#### Problem requirements
Check each line below for the word "resources". How many have it? Answer with the number only.

━━━━━━━━━━━━━━━━━━━━━━━━━━━━━━

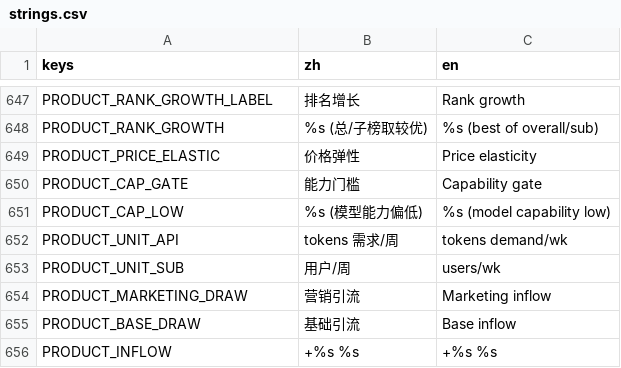
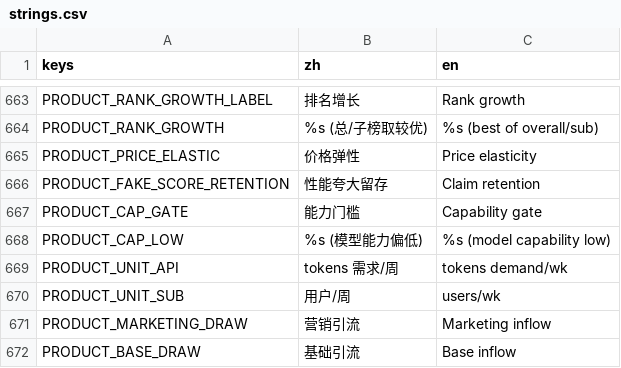
Before and after one commit to Qinyong-Wang/scale_up_game, a CSV file: resources/i18n/strings.csv, drawn as a sheet; only a part is shown, gaps mark what is left out; the shorter side is filled out with more unchanged rows; the diff covers the shown part only; the diff names each change by its address in the sheet, - before the commit and + after, or states it on an @@ line.

```diff
--- a/resources/i18n/strings.csv
+++ b/resources/i18n/strings.csv
+row 666: PRODUCT_FAKE_SCORE_RETENTION | 性能夸大留存 | Claim retention
```
Also changed, not shown: 16 added rows elsewhere in this file, resources/i18n/content.csv, 35 other files.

━━━━━━━━━━━━━━━━━━━━━━━━━━━━━━

#### Reply
4